You’re very capable. You’re highly skilled in your field. You’re even a recognized authority in what you do. For this you’re tapped on the shoulder and welcomed into the ranks of your organization’s leaders. You’re in charge of an area … or a division … or the entire facility. And certainly someone with all of your capabilities simply must know how to do everything associated with the job in a very effective and meaningful way. Right? Not so fast. In my work with organizational leaders from the highest ranking to a lower level of leadership I definitely conclude that the resounding answer is ‘Wrong!’ Regardless of how skilled leaders are in a technical sense as it pertains to their responsibilities the vague aspect of a job often centers on how to be effective in leading the charge … motivating, encouraging and developing the talents of others to achieve the results you strive for.
Encountering leaders who express either frustration around or simply a desire to lead their company to greater success, I have often asked who they turn to for leadership guidance? Who is it okay to approach and discuss leader related problems and challenges? What I hear too often is that a leader perceives that when they are selected for the position, they are presumed to know the technical skills associated with the position and the skill to lead others to accomplish the job. And where this exists, it tends to deprive the leader of building and improving a skill that is the foundation for an organization’s ability to bridge the gap that too often exists between the vision of what the desired achievement is and the reality of what is actually accomplished. It is dangerous and often costly. Simply put … even leaders want and need to be led.

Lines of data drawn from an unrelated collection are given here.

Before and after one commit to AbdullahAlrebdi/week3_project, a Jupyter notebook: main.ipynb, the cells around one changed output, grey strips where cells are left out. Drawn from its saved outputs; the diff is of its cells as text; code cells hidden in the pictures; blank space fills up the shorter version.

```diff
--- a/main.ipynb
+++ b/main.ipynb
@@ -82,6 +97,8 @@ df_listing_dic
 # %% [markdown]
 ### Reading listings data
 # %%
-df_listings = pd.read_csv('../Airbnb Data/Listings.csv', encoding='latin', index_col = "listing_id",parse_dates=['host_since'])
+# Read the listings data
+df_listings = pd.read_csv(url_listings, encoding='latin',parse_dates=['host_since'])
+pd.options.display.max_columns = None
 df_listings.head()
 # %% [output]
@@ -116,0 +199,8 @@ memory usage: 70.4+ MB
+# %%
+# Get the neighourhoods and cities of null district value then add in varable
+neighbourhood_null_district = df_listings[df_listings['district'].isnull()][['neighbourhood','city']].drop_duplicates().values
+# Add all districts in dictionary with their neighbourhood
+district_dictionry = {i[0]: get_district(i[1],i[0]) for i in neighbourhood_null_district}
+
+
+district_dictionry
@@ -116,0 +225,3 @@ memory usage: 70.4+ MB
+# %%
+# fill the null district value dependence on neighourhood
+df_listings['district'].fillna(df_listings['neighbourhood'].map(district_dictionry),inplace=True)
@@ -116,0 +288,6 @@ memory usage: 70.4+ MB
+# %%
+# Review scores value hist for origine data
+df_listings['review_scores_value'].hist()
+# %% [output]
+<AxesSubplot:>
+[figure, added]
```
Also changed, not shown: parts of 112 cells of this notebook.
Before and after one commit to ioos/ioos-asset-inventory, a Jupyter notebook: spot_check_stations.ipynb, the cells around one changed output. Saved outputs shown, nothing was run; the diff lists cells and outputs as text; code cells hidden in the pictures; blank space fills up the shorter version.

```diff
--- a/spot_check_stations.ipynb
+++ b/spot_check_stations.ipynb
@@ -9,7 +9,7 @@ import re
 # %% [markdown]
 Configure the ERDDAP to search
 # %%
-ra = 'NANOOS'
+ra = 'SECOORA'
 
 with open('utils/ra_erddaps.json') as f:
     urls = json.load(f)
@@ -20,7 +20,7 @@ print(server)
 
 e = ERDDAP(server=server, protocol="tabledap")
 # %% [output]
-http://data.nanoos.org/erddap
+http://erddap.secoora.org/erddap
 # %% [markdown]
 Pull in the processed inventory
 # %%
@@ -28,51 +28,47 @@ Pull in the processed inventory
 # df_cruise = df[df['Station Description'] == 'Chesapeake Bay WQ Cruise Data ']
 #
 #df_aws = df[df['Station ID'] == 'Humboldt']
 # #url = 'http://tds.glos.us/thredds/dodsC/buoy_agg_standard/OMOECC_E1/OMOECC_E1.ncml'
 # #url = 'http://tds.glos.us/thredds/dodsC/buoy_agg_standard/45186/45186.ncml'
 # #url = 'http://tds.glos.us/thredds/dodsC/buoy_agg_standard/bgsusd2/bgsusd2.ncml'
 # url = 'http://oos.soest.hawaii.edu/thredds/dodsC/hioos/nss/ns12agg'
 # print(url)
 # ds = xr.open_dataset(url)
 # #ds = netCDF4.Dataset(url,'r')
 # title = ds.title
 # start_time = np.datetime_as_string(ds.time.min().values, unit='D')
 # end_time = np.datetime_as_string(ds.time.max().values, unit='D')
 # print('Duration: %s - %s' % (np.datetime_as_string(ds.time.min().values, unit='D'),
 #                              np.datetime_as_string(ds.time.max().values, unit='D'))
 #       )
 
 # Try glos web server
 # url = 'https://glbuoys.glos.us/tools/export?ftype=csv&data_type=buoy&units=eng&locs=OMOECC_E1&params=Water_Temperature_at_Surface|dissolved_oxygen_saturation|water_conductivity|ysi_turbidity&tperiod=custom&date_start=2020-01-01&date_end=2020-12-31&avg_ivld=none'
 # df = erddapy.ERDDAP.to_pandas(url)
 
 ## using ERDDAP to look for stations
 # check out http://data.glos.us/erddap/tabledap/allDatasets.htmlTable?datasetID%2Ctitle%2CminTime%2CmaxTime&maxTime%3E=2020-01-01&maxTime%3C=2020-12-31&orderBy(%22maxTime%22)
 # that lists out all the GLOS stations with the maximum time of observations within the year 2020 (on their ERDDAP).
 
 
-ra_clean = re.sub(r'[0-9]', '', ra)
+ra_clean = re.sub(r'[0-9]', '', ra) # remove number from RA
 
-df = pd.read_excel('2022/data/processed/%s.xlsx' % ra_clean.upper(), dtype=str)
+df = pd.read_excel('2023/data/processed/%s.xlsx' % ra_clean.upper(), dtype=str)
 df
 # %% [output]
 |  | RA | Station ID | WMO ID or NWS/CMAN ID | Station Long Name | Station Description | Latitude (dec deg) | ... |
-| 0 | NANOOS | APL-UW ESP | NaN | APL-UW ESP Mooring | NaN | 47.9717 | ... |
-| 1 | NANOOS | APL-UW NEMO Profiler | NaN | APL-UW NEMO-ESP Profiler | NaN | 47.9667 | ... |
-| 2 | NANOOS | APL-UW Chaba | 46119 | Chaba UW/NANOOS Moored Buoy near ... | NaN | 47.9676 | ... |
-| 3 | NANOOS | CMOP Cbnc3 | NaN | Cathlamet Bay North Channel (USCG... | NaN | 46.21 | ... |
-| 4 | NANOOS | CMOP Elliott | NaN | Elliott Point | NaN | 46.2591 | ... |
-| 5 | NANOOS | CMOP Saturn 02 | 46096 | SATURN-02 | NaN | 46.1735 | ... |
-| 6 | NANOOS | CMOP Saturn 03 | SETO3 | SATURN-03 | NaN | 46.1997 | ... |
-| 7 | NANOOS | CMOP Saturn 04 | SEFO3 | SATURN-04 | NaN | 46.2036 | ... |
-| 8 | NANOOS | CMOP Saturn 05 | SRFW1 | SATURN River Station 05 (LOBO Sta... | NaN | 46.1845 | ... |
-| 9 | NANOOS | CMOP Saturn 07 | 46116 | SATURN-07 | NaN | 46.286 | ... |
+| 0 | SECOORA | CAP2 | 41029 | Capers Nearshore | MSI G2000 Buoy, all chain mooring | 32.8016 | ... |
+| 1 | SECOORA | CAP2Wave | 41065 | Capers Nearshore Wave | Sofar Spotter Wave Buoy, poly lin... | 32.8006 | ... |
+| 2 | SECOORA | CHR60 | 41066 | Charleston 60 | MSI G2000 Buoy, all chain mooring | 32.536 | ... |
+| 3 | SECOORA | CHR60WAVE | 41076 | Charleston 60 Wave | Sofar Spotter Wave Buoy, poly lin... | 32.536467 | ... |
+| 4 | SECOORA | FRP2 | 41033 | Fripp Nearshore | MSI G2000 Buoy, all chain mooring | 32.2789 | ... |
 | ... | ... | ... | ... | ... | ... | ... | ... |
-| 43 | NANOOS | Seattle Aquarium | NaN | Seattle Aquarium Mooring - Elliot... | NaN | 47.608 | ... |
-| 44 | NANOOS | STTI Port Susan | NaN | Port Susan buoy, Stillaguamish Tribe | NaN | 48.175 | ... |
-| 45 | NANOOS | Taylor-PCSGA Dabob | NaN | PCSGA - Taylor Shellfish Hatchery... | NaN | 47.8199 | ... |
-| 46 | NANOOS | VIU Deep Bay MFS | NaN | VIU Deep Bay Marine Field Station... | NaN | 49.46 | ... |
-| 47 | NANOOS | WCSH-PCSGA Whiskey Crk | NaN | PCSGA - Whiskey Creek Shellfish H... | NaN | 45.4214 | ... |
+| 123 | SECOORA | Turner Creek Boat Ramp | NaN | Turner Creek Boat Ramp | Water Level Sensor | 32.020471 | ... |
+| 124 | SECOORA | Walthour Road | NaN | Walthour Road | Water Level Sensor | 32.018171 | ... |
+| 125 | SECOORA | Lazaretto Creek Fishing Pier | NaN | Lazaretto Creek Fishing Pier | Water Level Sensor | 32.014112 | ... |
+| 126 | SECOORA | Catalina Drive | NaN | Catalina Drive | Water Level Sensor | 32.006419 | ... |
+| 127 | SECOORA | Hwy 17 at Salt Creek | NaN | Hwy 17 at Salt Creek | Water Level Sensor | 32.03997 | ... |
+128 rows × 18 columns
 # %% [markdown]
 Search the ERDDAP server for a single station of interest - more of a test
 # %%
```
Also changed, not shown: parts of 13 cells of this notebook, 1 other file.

They too want guidance as to how to oversee their areas of responsibility and be extremely effective in doing so. Achieving real and lasting success is much easier when we don’t have to fake it. Everyone wins … including the organization.